Ambassador Harriet Elam-Thomas, director of the Diplomacy Program at the University of Central Florida, remembers Nelson Mandela fondly and credits him for changing the world and for personally inspiring her to become a more effective U.S diplomat and mentor.
“He clearly led the path after (Mahatma) Gandhi in teaching us the value of a human being no matter their race, color, sex or sexual orientation,” Elam-Thomas said. She listened to Mandela address a joint session of Congress on June 26, 1990. “And personally I feel my career, was successful in large part because I was able to sit in that audience and hear him speak. I remember thinking that he was wise to learn Afrikaans, which immediately heightened his ability to communicate with his guards. Mandela believed that speaking in a man’s native language was to speak to his heart. And I then said to myself if this gent displayed no bitterness after 27 years of incarceration and understood his captors, which lead to a deeper understanding of their personalities; I could certainly pass my Turkish [language] exam.”

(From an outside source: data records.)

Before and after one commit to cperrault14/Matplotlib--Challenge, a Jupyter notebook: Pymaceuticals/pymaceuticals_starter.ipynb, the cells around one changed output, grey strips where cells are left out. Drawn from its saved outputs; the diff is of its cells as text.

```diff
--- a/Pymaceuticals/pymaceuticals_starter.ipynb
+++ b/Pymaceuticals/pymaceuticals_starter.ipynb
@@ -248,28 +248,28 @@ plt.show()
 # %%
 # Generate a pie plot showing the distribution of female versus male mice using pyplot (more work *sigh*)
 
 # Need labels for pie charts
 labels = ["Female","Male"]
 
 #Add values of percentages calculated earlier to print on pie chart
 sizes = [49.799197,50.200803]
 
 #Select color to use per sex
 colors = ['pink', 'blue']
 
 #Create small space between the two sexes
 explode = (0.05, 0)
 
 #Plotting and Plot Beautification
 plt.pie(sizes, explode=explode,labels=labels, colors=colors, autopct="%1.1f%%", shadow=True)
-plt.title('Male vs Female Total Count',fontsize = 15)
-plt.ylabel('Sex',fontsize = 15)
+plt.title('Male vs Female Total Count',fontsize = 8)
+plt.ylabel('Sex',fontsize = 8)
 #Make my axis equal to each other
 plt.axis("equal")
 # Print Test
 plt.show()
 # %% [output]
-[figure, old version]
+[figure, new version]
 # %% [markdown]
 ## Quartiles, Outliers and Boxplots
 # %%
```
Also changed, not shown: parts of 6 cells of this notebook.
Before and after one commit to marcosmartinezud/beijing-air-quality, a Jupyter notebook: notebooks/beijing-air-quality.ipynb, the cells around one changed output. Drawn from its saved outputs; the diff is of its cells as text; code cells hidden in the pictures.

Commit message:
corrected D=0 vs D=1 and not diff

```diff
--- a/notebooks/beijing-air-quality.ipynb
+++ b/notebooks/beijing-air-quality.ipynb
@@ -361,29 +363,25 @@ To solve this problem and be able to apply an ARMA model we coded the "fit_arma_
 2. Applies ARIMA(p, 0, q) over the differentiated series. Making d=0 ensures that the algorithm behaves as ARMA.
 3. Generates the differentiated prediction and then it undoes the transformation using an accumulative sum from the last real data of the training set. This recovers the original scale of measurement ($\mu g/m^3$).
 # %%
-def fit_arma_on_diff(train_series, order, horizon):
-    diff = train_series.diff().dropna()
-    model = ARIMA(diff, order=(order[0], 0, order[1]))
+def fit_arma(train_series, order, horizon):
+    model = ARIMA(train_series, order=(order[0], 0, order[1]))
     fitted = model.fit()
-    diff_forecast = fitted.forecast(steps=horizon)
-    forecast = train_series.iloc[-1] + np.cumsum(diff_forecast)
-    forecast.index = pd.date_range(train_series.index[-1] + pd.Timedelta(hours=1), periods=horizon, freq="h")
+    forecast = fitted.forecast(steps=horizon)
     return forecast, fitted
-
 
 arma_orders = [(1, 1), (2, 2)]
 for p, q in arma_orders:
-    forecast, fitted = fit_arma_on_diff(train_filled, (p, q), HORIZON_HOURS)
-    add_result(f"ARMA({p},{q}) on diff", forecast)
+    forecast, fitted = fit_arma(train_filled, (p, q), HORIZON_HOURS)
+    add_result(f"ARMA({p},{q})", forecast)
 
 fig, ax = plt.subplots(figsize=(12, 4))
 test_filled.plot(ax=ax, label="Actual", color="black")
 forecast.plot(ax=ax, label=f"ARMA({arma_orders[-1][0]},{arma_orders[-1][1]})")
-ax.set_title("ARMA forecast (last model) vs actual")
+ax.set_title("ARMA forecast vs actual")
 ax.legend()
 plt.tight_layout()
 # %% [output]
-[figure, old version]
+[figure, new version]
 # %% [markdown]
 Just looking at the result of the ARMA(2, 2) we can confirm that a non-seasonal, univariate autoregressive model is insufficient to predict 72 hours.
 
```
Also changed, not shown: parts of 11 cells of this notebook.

Elam-Thomas met Mandela after the speech and she said she was almost speechless, a rarity for her.
“I could not put two sentences together,” she said. “I finally managed to say ‘I’m honored to be in your presence.’”
Three weeks later, she passed that Turkish language exam. Her career skyrocketed after her four years in Turkey, leading her to many international posts including U.S. ambassador to Senegal from 2000 to2002.
She retired in 2005 with the rank of career minister, the military equivalent of a three-star general. While her early career included the White House and United Nations, her more senior assignments included acting deputy director of the U.S. Information Agency; public affairs counselor at the American Embassy in Brussels; director of the American Press and Cultural Center in Istanbul cultural attaché at the American Embassy in Athens. She also served on the senior advisory group of the U.S. European Command from 2003 to 2006.
Elam-Thomas said Mandela was a master at seeking consensus and he “believed in the human heart.” Both are powerful in changing the world into the kind of place “we want it to be,” she said.
Today she inspires generations of future foreign diplomats and emphasizes they learn multiple languages because as Mandela put it:
“If you talk to a man in a language he understands, that goes to his head. If you talk to him in his language, that goes to his heart.”
And speaking and listening can lead to big positive changes in Africa and around the world.
“For example, I lived to see Barack Obama become our first black president,” Elam-Thomas said.